What is required
The records below are made of lines; count those holding the word "types" and give the number only.
Start of Material provided
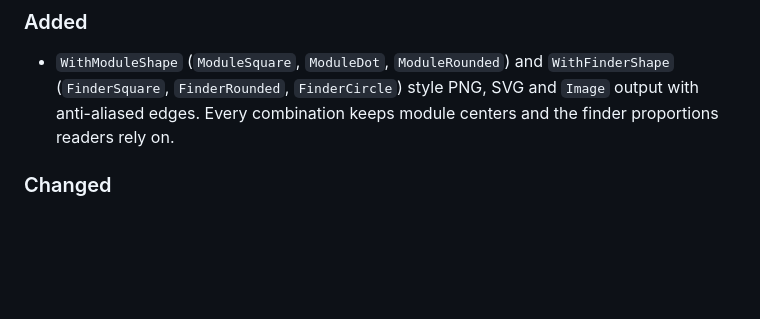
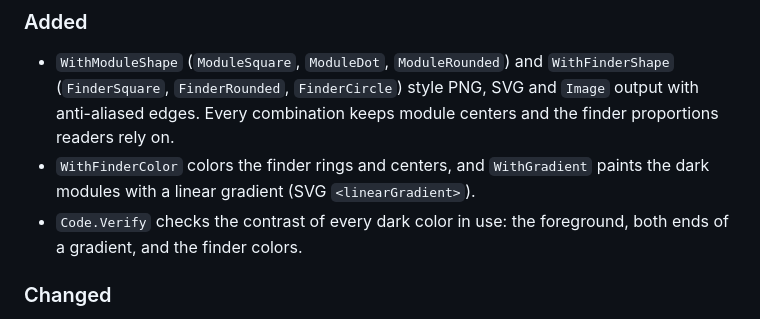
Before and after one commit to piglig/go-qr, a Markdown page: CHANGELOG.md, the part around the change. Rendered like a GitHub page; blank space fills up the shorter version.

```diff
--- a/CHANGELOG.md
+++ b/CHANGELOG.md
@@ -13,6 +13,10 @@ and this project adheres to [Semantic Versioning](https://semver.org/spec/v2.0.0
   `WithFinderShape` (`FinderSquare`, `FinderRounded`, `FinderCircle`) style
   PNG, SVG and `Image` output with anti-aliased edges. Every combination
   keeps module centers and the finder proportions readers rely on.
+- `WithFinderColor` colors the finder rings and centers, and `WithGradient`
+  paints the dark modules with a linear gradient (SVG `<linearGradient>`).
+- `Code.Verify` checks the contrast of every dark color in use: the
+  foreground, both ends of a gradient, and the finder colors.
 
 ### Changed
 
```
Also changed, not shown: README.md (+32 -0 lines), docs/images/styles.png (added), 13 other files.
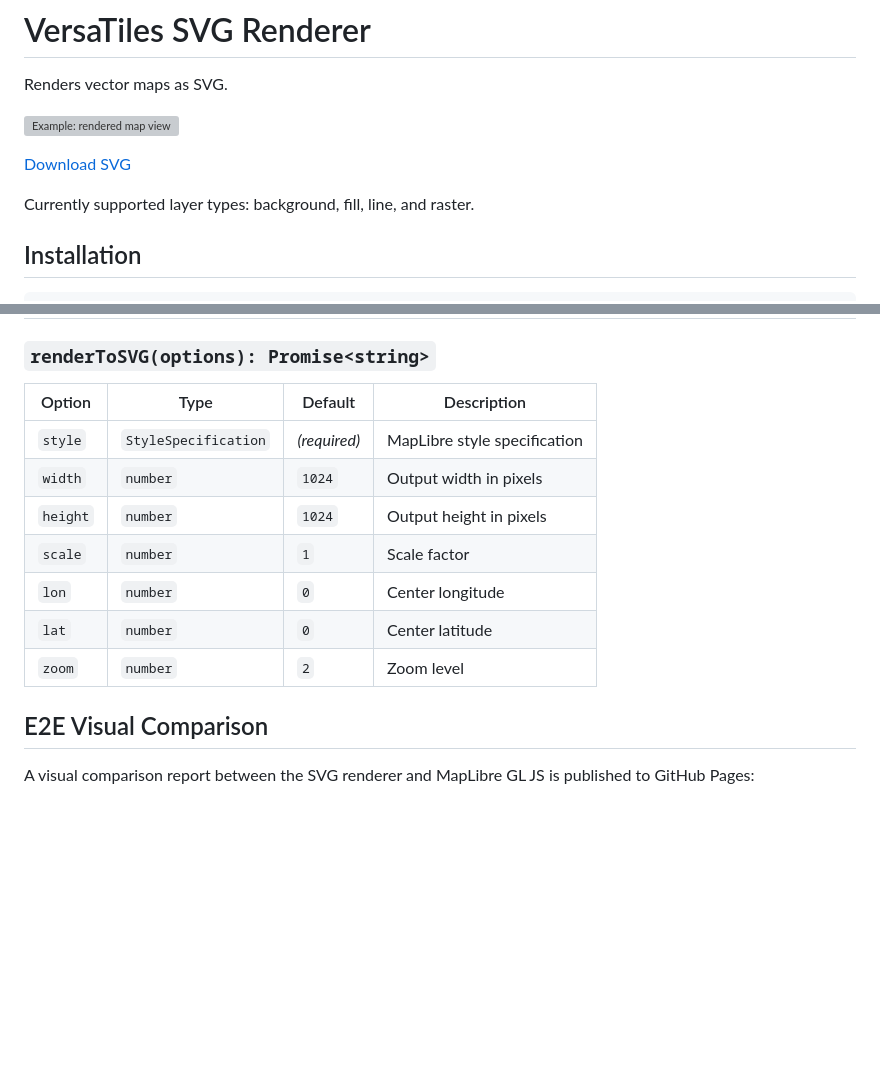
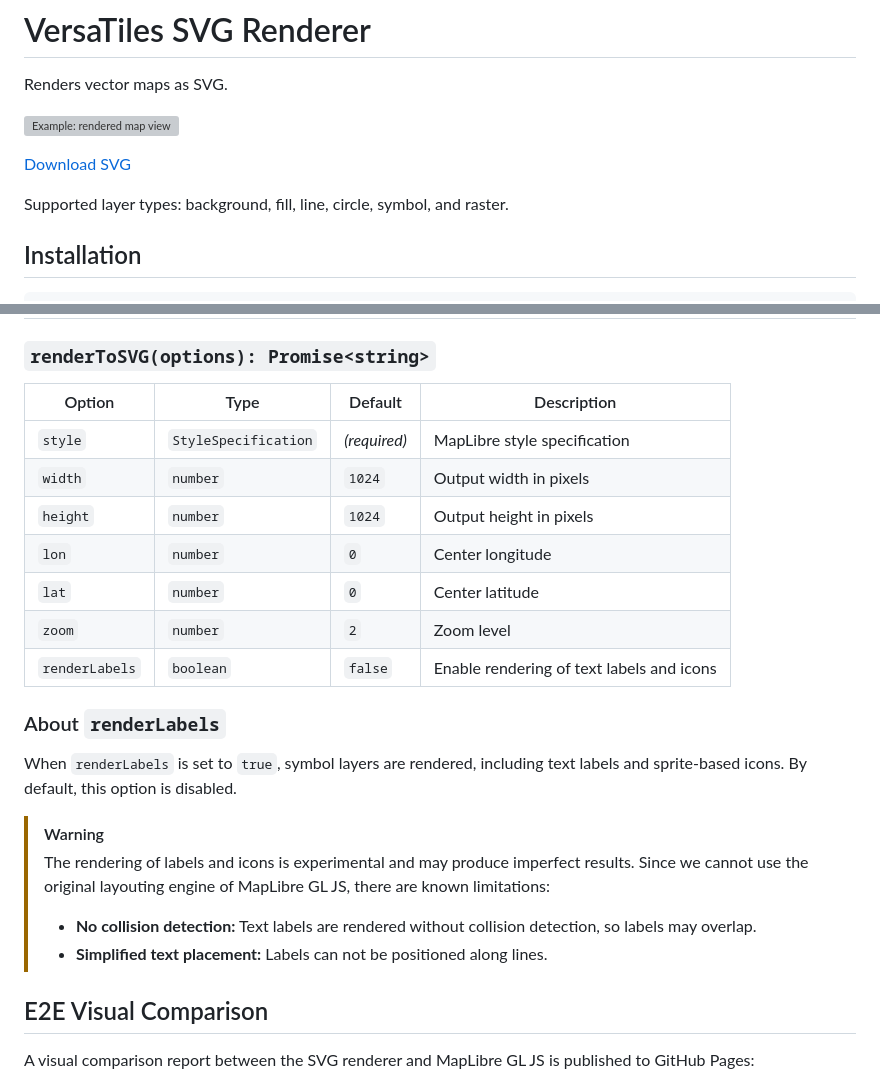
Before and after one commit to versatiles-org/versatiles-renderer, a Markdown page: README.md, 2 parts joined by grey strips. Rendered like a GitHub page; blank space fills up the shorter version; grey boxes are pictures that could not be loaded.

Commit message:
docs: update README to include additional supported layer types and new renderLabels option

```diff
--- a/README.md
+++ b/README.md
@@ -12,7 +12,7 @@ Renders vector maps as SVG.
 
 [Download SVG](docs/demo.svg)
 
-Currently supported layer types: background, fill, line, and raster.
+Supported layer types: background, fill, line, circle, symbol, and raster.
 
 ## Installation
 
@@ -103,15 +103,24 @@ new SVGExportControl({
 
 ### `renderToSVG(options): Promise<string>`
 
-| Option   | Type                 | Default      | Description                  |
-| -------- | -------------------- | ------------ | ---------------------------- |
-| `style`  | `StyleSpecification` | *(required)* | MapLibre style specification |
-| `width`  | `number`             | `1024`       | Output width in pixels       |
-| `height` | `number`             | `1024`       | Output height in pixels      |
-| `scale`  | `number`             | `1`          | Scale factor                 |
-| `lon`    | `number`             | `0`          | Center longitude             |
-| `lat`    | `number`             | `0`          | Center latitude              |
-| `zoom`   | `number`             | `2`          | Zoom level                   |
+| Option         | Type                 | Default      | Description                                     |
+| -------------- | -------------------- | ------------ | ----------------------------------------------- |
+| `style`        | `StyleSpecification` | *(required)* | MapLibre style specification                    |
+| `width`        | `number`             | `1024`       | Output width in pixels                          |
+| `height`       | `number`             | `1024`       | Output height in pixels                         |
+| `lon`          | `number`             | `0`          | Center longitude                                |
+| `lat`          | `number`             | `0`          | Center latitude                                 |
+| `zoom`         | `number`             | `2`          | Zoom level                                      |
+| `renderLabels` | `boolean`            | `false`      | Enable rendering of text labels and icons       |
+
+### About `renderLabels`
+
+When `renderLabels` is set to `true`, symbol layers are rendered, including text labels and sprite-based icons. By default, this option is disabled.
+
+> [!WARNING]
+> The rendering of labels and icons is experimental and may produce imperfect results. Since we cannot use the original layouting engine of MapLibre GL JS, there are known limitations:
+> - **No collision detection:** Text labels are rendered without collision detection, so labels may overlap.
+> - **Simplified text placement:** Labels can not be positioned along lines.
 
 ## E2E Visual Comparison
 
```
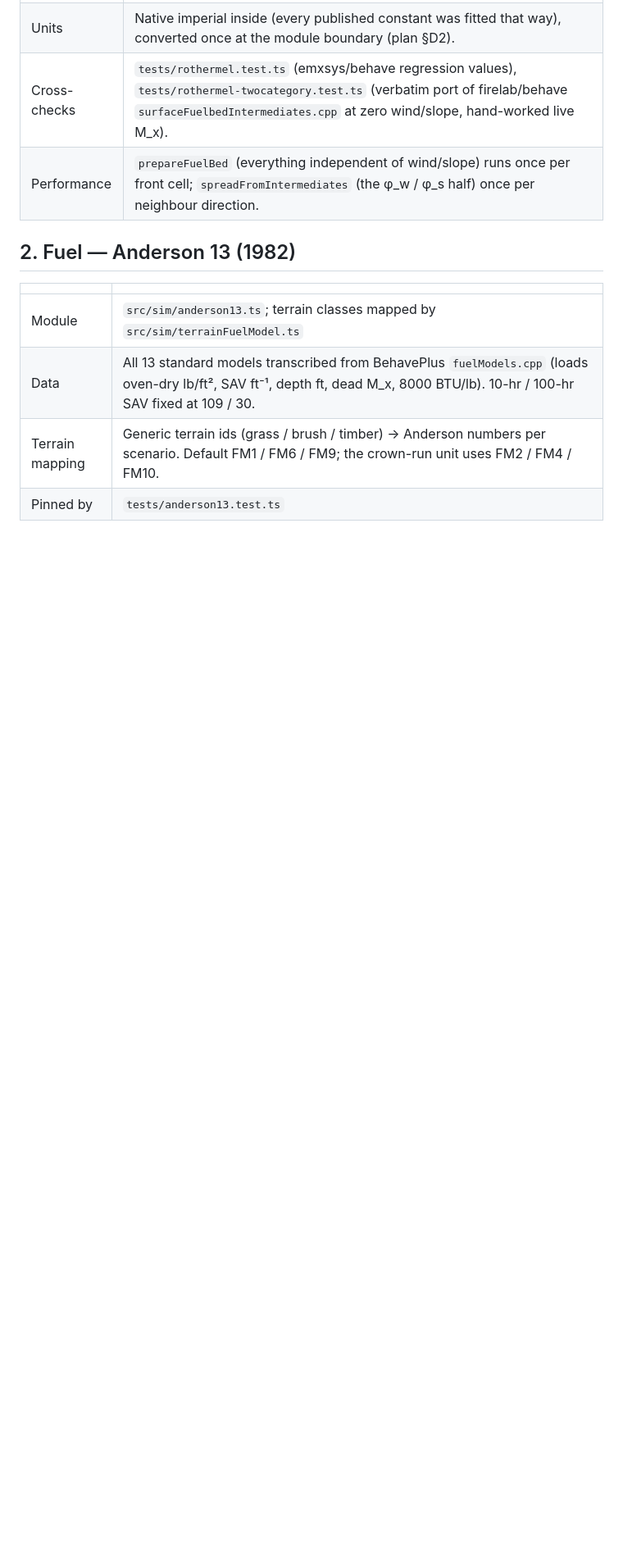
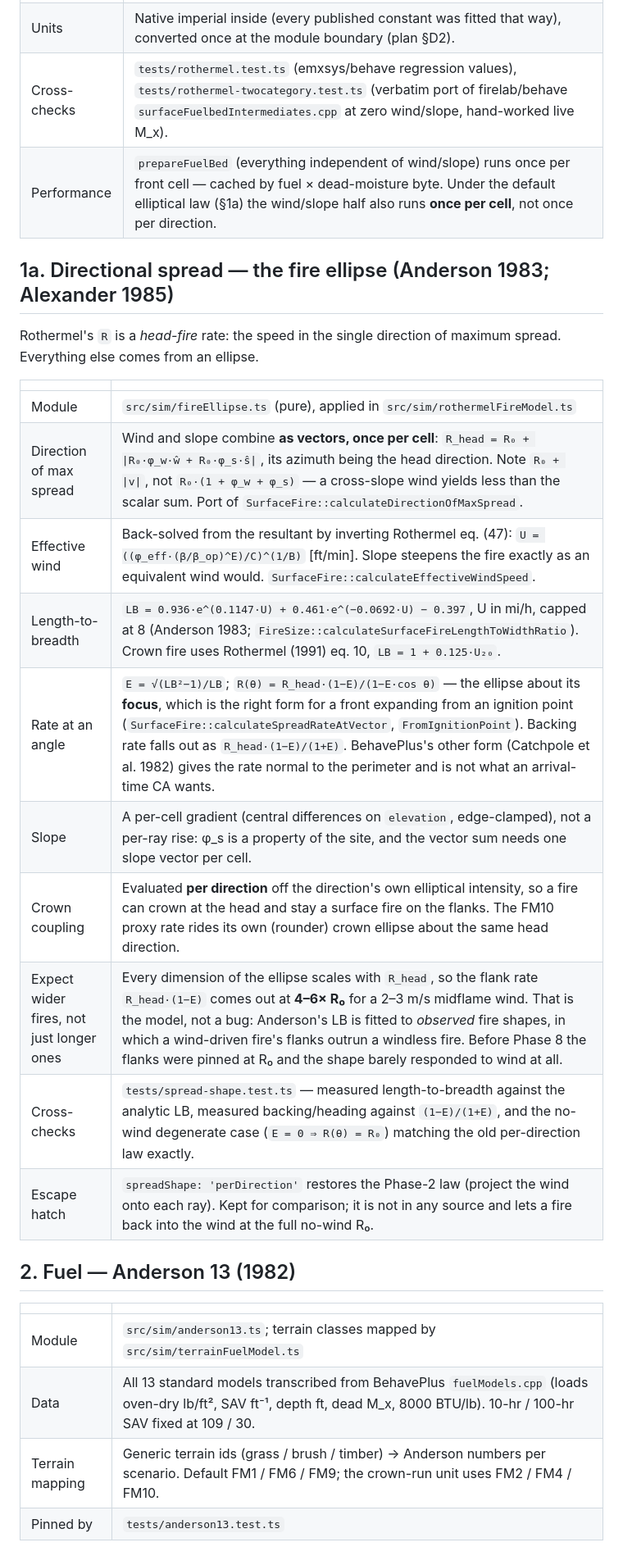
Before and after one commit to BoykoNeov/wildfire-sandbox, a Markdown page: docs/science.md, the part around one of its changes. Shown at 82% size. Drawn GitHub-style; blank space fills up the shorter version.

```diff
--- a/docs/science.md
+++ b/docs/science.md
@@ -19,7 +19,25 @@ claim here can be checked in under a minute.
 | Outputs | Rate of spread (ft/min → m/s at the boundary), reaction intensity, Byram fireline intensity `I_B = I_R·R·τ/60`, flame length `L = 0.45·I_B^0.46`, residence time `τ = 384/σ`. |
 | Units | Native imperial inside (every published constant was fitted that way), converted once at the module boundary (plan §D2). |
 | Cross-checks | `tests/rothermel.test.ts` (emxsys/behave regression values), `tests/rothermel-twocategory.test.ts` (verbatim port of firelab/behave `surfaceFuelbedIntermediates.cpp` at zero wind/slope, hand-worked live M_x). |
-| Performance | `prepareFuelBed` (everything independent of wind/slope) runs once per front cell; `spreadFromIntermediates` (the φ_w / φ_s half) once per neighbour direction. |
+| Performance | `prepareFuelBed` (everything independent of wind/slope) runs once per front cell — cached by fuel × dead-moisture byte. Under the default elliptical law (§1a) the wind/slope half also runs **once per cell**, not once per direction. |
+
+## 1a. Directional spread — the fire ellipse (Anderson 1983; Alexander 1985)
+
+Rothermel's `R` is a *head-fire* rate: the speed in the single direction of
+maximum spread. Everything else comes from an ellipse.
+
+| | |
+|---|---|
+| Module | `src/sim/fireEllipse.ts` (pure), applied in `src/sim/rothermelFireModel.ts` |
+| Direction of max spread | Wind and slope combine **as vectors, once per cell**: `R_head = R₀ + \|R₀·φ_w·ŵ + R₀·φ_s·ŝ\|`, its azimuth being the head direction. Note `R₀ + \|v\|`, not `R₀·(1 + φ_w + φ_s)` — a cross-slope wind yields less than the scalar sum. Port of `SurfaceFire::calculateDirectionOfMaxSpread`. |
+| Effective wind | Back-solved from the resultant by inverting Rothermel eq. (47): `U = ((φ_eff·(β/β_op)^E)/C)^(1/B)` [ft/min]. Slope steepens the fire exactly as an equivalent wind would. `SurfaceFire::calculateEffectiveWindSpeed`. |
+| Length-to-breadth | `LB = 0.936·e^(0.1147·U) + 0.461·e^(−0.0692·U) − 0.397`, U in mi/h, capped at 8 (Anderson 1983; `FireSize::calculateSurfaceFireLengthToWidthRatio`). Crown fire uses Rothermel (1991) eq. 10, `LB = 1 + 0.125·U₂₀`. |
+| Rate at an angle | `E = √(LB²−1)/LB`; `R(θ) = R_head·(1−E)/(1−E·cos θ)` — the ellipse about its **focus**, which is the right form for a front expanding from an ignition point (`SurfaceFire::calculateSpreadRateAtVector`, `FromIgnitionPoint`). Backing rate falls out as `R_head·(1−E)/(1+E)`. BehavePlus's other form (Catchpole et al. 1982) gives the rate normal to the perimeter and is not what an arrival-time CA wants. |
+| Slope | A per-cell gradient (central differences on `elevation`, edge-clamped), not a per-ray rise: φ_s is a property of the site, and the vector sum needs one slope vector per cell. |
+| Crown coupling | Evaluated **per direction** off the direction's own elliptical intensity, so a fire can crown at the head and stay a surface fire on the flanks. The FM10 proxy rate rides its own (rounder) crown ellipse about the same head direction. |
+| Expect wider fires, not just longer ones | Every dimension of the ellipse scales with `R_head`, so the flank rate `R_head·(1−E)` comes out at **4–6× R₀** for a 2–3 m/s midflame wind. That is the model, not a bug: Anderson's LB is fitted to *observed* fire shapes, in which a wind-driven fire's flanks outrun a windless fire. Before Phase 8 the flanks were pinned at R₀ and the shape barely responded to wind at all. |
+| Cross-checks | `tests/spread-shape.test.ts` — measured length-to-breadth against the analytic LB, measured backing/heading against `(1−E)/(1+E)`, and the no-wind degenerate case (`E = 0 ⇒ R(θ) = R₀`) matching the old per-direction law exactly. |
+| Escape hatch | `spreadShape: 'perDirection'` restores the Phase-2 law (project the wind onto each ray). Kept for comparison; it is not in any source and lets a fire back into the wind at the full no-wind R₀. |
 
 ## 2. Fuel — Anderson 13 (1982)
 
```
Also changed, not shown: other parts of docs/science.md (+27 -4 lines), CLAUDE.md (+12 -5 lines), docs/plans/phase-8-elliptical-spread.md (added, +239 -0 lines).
End of Material provided
Written response
3